Chemical pollutants are bad news for the environment, but some types of pollutants are more harmful than other types of pollutants,media New Atlas reported. Toxic substances such as PFAS and GenX are called “permanent chemicals” because they last long in the environment. Researchers at Rice University have discovered a powerful new tool that they say can help neutralise the threat. They found a new catalyst that could destroy them in a matter of hours.
The trouble with “permanent chemicals” such as perfluororide and polyfluoroalenic substances (PFAS) is not only that they stay in the environment for long periods of time, but also how widely they are used. More than 4,000 compounds are among these chemicals, which appear in everything from waterproofcloths and non-stick pots to fire foams and food packaging. Studies have also shown that tap water and almost all Americans have these compounds in their blood.
Rice University’s team hopes to build on earlier work to develop catalysts for other chemical contaminants, such as trichloroethylene (TCE) and nitrates. Through a lengthy trial and error process, researchers have found some success in the synthetic mineral boron nitride (BN) in perfluorooctanoic acid (PFOA), one of the most common PFAS chemicals.
“The observation sway,” said Michael Wong, the study’s director. “You take a water bottle with some PFOA, you throw it in your BN powder, and then you seal it. That’s it. You don’t need to add any hydrogen or purify it with oxygen. Just the air we breathe, contaminated water and BN powder. You expose it to ultraviolet light, especially UV-C light at a wavelength of 254 nanometers, and come back four hours later, 99% of the PFOA has been converted into fluoride, carbon dioxide and hydrogen. “
These promising results have prompted researchers to explore the potential of the catalyst to process other “permanent chemicals”. In the United States, PFOA has been largely phased out, but other synthetic “permanent chemicals” have been replaced, including a chemical called GenX.
“It’s similar to the PFOA story,” Michael says. “They can find GenX everywhere now. But one difference between the two is that people have previously reported some success in degrading PFOA with catalysts. For GenX, they haven’t. “
But Michael and his team may have found a potential way forward.
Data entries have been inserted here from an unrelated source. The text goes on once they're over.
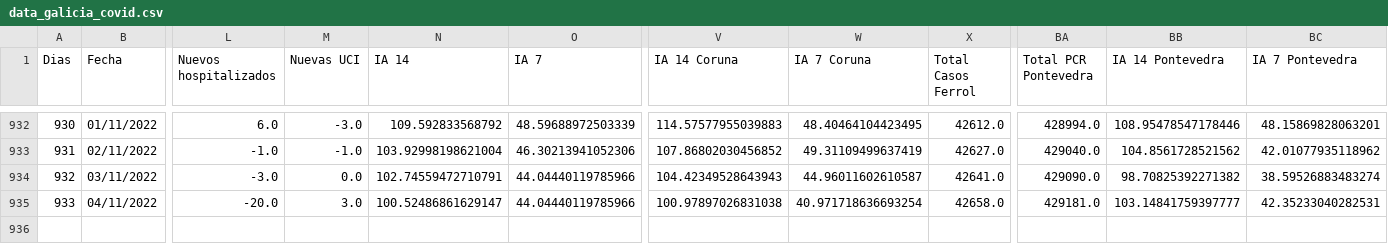
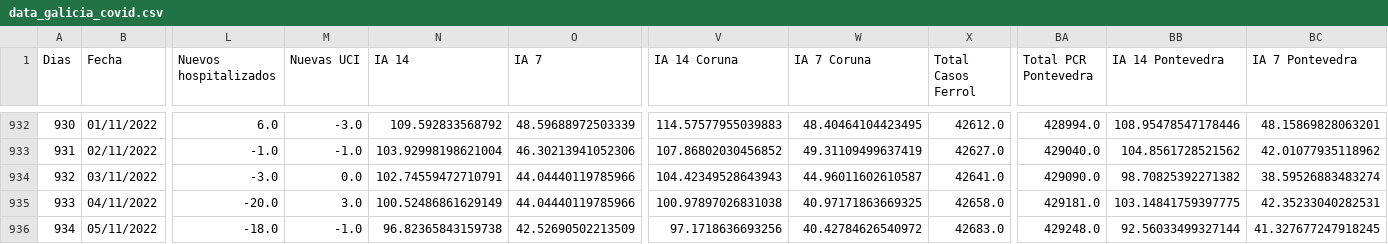
Before and after one commit to dgarcoe/COVID19_Galicia, a CSV file: data_galicia_covid.csv, drawn as a sheet; only a part is shown, gaps mark what is left out; rows hold the shown columns only; the diff names each change by its address in the sheet, - before the commit and + after, or states it on an @@ line.

Commit message:
Added data

```diff
--- a/data_galicia_covid.csv
+++ b/data_galicia_covid.csv
-N935 (IA 14): 100.52486861629147
+N935 (IA 14): 100.52486861629149
-W935 (IA 7 Coruna): 40.971718636693254
+W935 (IA 7 Coruna): 40.97171863669325
-BB935 (IA 14 Pontevedra): 103.14841759397777
+BB935 (IA 14 Pontevedra): 103.14841759397775
+row 936: 934 | 05/11/2022 | -18.0 | -1.0 | 96.82365843159738 | 42.52690502213509 | 97.1718636693256 | 40.42784626540972 | 42683.0 | 429248.0 | 92.56033499327144 | 41.327677247918245
```
Also changed, not shown: 17 other files.
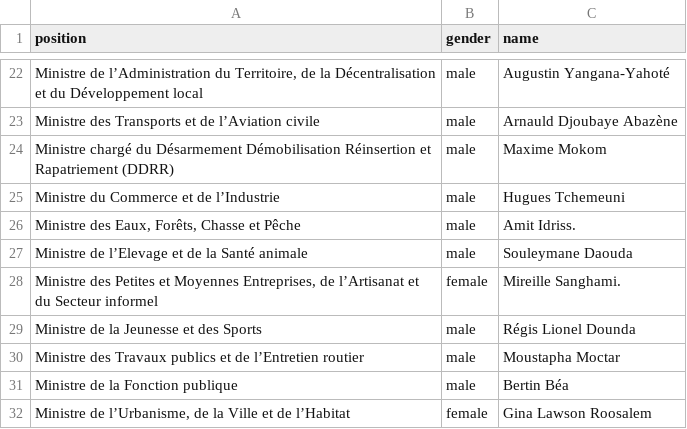
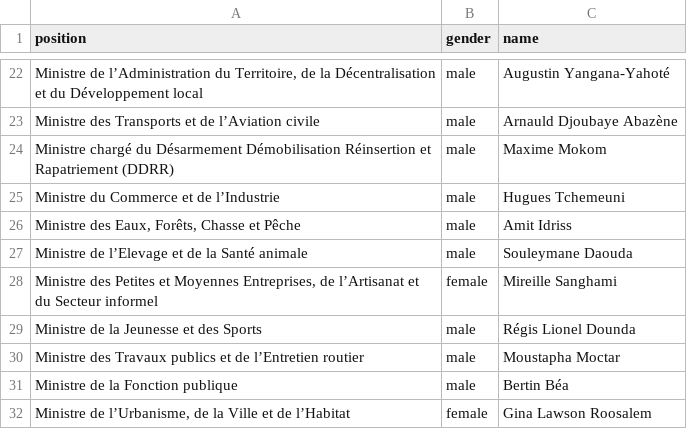
Before and after one commit to every-politician-scrapers/central-african-republic, a CSV file: sources/ngrebada/scraped.csv, drawn as a sheet; only a part is shown, gaps mark what is left out.

Commit message:
refresh data

```diff
--- a/sources/ngrebada/scraped.csv
+++ b/sources/ngrebada/scraped.csv
@@ -25,5 +25,5 @@ position,gender,name
 "Ministre du Commerce et de l’Industrie",male,Hugues Tchemeuni
-"Ministre des Eaux, Forêts, Chasse et Pêche",male,Amit Idriss.
+"Ministre des Eaux, Forêts, Chasse et Pêche",male,Amit Idriss
 "Ministre de l’Elevage et de la Santé animale",male,Souleymane Daouda
-"Ministre des Petites et Moyennes Entreprises, de l’Artisanat et du Secteur informel",female,Mireille Sanghami.
+"Ministre des Petites et Moyennes Entreprises, de l’Artisanat et du Secteur informel",female,Mireille Sanghami
 "Ministre de la Jeunesse et des Sports",male,Régis Lionel Dounda
```
Also changed, not shown: 2 other files.
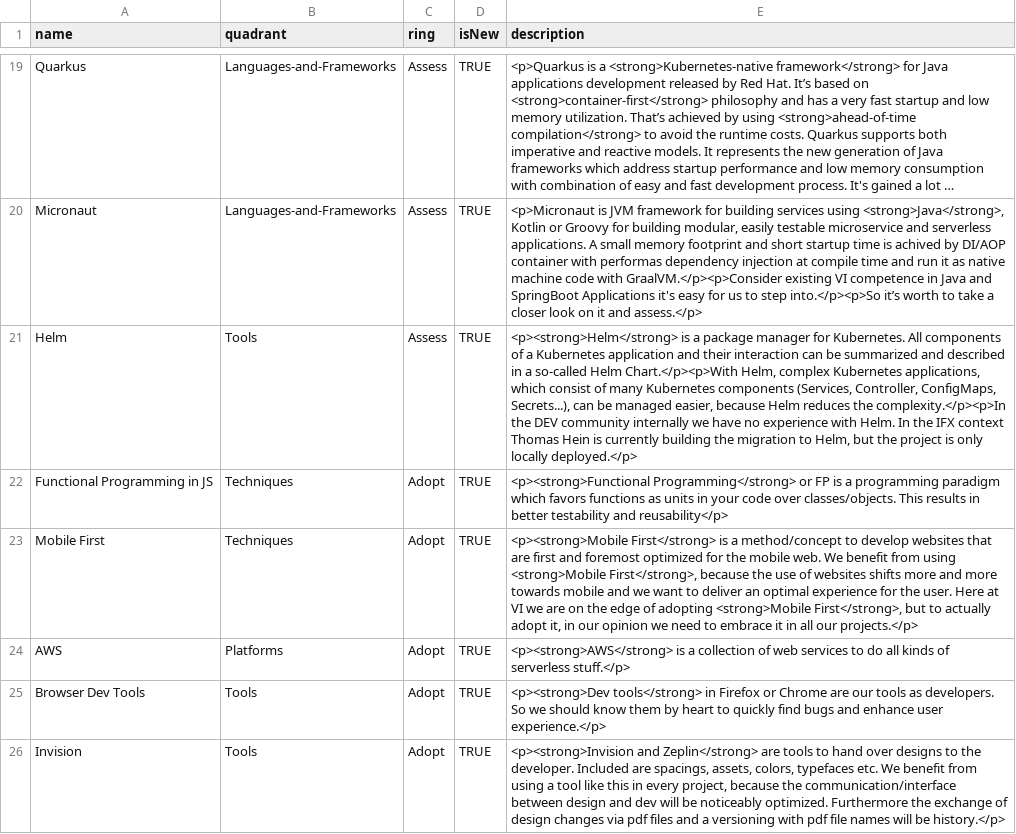
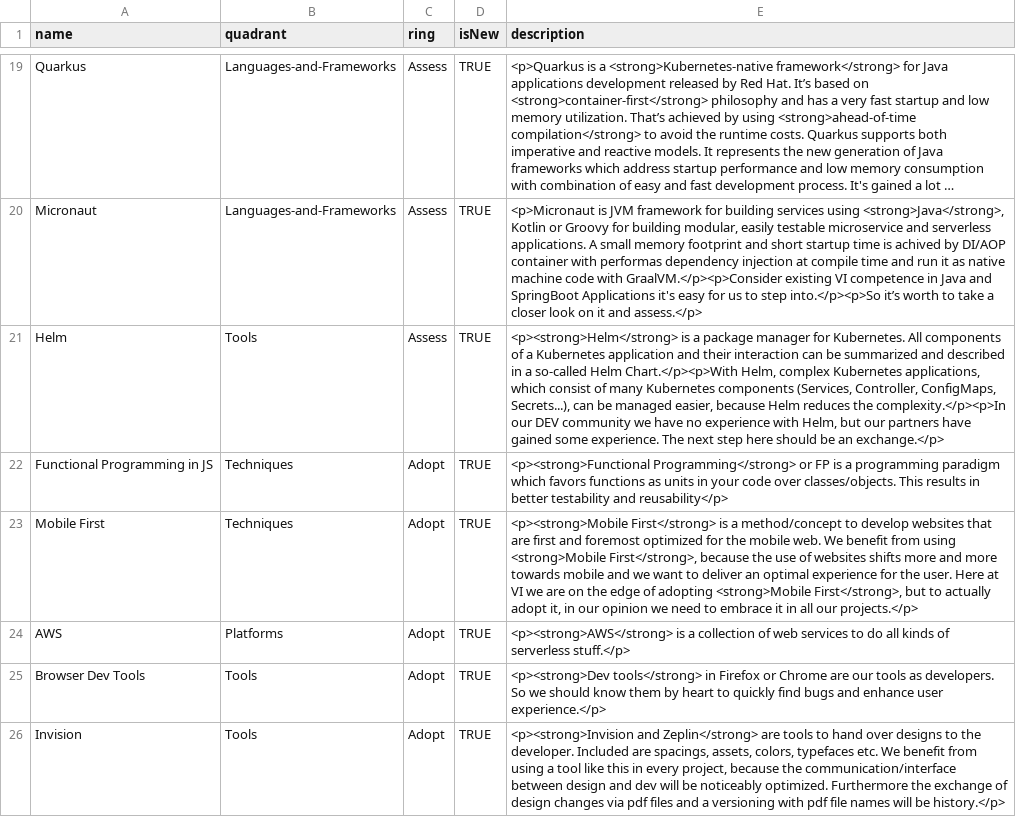
Before and after one commit to virtualidentityag/techradar, a CSV file: VI Technology Radar 2020-01.csv, drawn as a sheet; only a part is shown, gaps mark what is left out; long unchanged cells end in …; the diff names each change by its address in the sheet, - before the commit and + after, or states it on an @@ line.

Commit message:
change description for "Helm" (#25)

```diff
--- a/VI Technology Radar 2020-01.csv
+++ b/VI Technology Radar 2020-01.csv
-E21 (description): …the complexity.</p><p>In the DEV community internally we have no experience with Helm. In the IFX context Thomas Hein is currently building the migration to Helm, but the project is only locally deployed.</p>
+E21 (description): …the complexity.</p><p>In our DEV community we have no experience with Helm, but our partners have gained some experience. The next step here should be an exchange.</p>
```
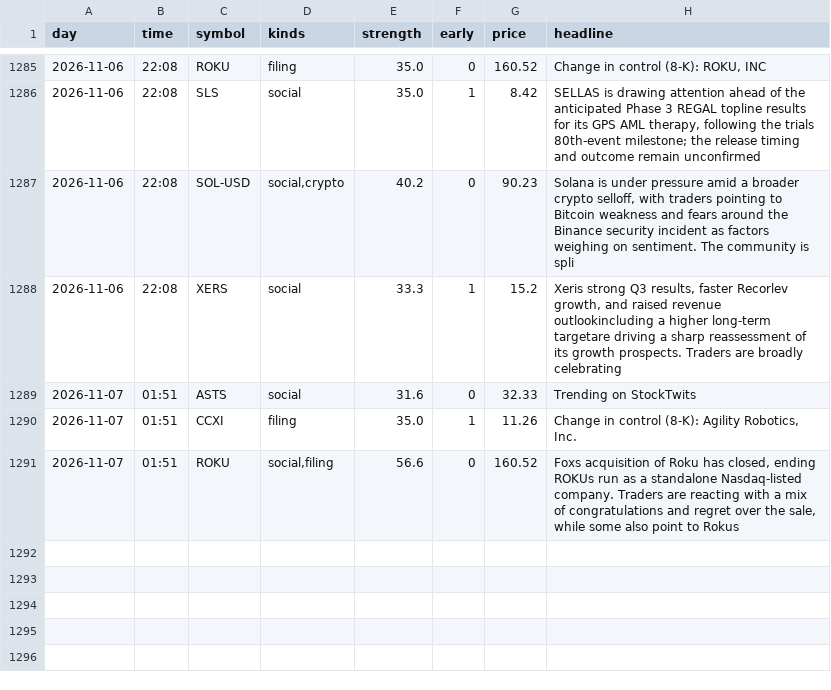
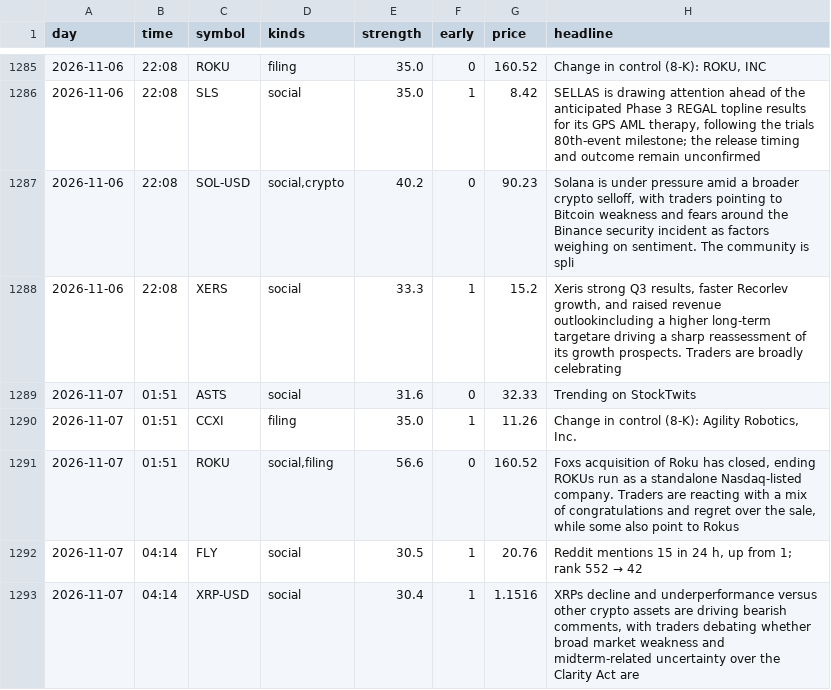
Before and after one commit to jwill736/market-tracker, a CSV file: early_calls.csv, drawn as a sheet; only a part is shown, gaps mark what is left out.

```diff
--- a/early_calls.csv
+++ b/early_calls.csv
@@ -1291 +1291,3 @@ day,time,symbol,kinds,strength,early,price,headline
 2026-11-07,01:51,ROKU,"social,filing",56.6,0,160.52,"Foxs acquisition of Roku has closed, ending ROKUs run as a standalone Nasdaq-listed company. Traders are reacting with a mix of congratulations and regret over the sale, while some also point to Rokus"
+2026-11-07,04:14,FLY,social,30.5,1,20.76,"Reddit mentions 15 in 24 h, up from 1; rank 552 → 42"
+2026-11-07,04:14,XRP-USD,social,30.4,1,1.1516,"XRPs decline and underperformance versus other crypto assets are driving bearish comments, with traders debating whether broad market weakness and midterm-related uncertainty over the Clarity Act are "
```
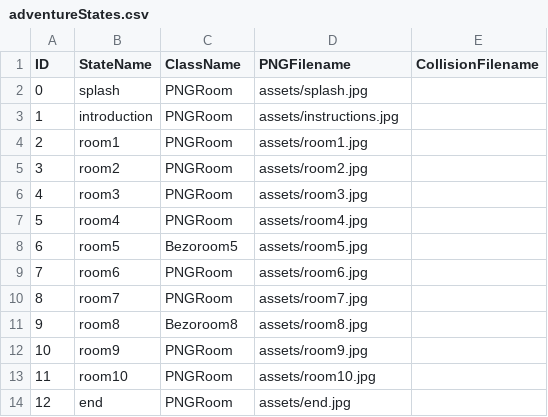
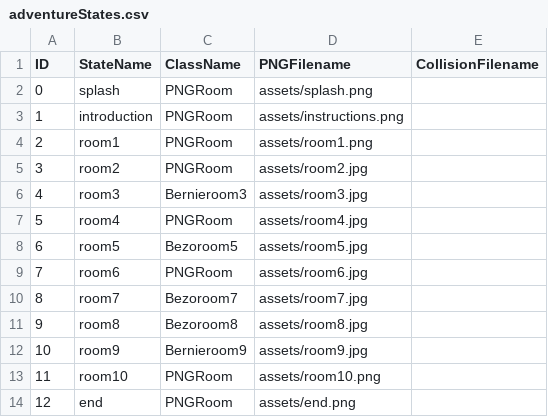
Before and after one commit to corndog-labs/Project_2_Crother, a CSV file: data/adventureStates.csv, drawn as a sheet.

```diff
--- a/data/adventureStates.csv
+++ b/data/adventureStates.csv
@@ -1,7 +1,7 @@
 ID,StateName,ClassName,PNGFilename,CollisionFilename
-0,splash,PNGRoom,assets/splash.jpg,
-1,introduction,PNGRoom,assets/instructions.jpg,
-2,room1,PNGRoom,assets/room1.jpg,
+0,splash,PNGRoom,assets/splash.png,
+1,introduction,PNGRoom,assets/instructions.png,
+2,room1,PNGRoom,assets/room1.png,
 3,room2,PNGRoom,assets/room2.jpg,
-4,room3,PNGRoom,assets/room3.jpg,
+4,room3,Bernieroom3,assets/room3.jpg,
 5,room4,PNGRoom,assets/room4.jpg,
@@ -9,6 +9,6 @@ ID,StateName,ClassName,PNGFilename,CollisionFilename
 7,room6,PNGRoom,assets/room6.jpg,
-8,room7,PNGRoom,assets/room7.jpg,
+8,room7,Bezoroom7,assets/room7.jpg,
 9,room8,Bezoroom8,assets/room8.jpg,
-10,room9,PNGRoom,assets/room9.jpg,
-11,room10,PNGRoom,assets/room10.jpg,
-12,end,PNGRoom,assets/end.jpg,
+10,room9,Bernieroom9,assets/room9.jpg,
+11,room10,PNGRoom,assets/room10.png,
+12,end,PNGRoom,assets/end.png,
```
Also changed, not shown: 13 other files.
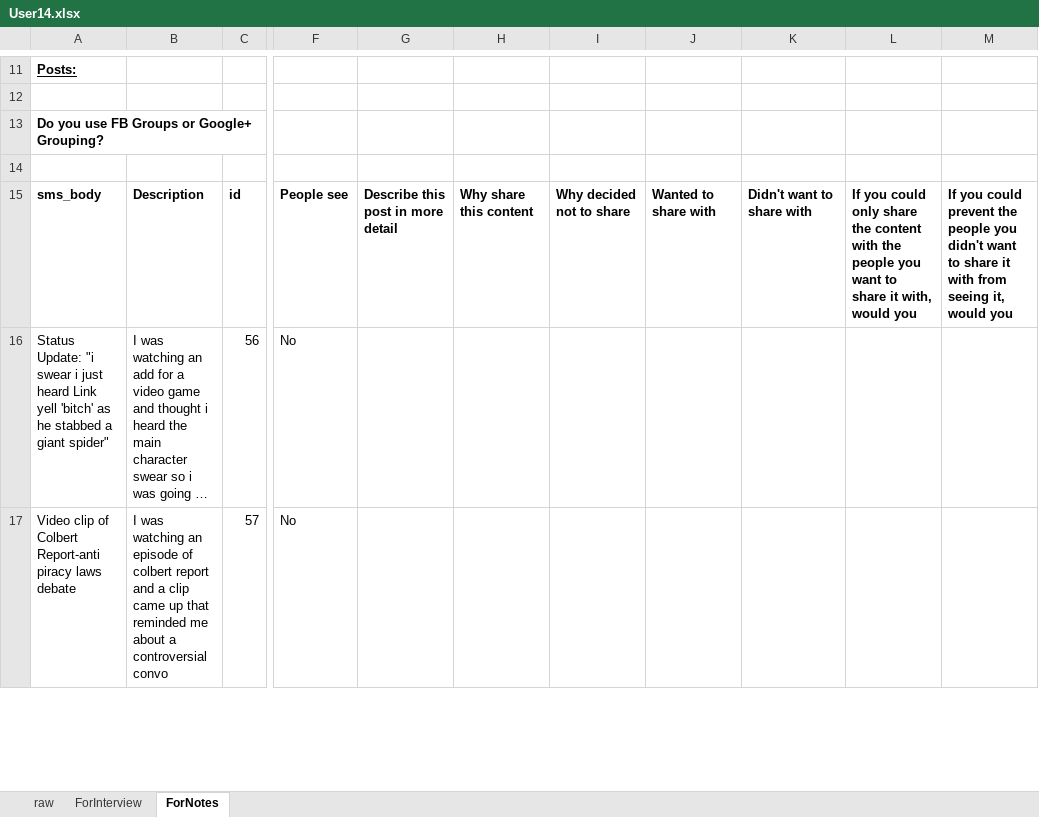
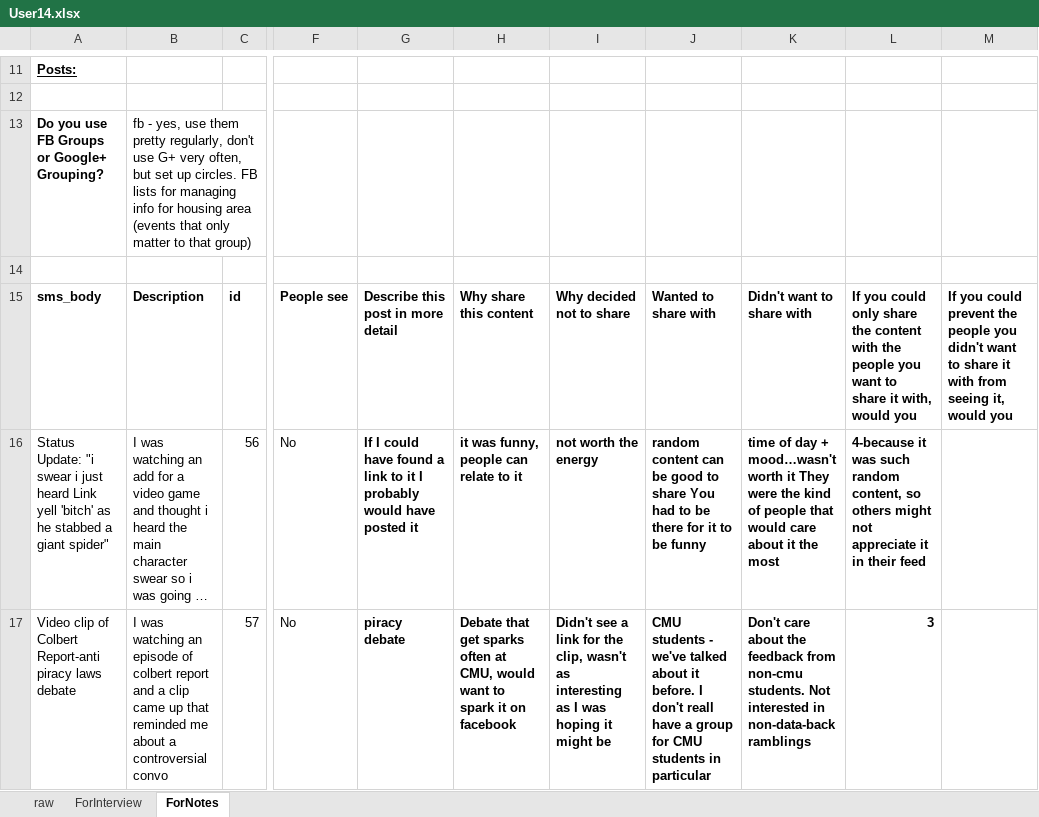
Before and after one commit to scyrusk/UPSFacebookFriendGrouping, an Excel workbook: Study Materials/ParticipantData/User14.xlsx, sheet ForNotes, drawn as a sheet; only a part is shown, gaps mark what is left out; long unchanged cells end in …; values as stored, in another font and other column widths than the file's, no borders; the diff covers the shown part only; the diff names each change by its address in the sheet, - before the commit and + after, or states it on an @@ line.

Commit message:
added participant 14

```diff
--- a/Study Materials/ParticipantData/User14.xlsx (sheet ForNotes)
+++ b/Study Materials/ParticipantData/User14.xlsx (sheet ForNotes)
-B13: (empty)
+B13: fb - yes, use them pretty regularly, don't use G+ very often, but set up circles. FB lists for managing info for housing area (events that only matter to that group)
-G16: (empty)
+G16: If I could have found a link to it I probably would have posted it
-H16: (empty)
+H16: it was funny, people can relate to it
-I16: (empty)
+I16: not worth the energy
-J16: (empty)
+J16: random content can be good to share You had to be there for it to be funny
-K16: (empty)
+K16: time of day + mood…wasn't worth it They were the kind of people that would care about it the most
-L16: (empty)
+L16: 4-because it was such random content, so others might not appreciate it in their feed
-G17: (empty)
+G17: piracy debate
-H17: (empty)
+H17: Debate that get sparks often at CMU, would want to spark it on facebook
-I17: (empty)
+I17: Didn't see a link for the clip, wasn't as interesting as I was hoping it might be
-J17: (empty)
+J17: CMU students - we've talked about it before. I don't reall have a group for CMU students in particular
-K17: (empty)
+K17: Don't care about the feedback from non-cmu students. Not interested in non-data-back ramblings
-L17: (empty)
+L17: 3
```
Also changed, not shown: 54 edited cells elsewhere in this sheet.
Their experiments showed that BN can also destroy GenX at 254 nanometers of light, and although the effect varies, about 20 percent of the GenX in the water sample is destroyed after two hours of exposure.
The researchers say they already have ideas on how to improve the performance of catalysts in handling GenX. They also patented the technology and hope to continue developing its application in water treatment systems as one of the original applications.
“We tried a lot of things,” Michael said. “We tried a few materials and I thought it would be useful. None of them succeeded. This should n’t be effective, and it does. “
The study was published in the journal Environmental Science and Technology Letters.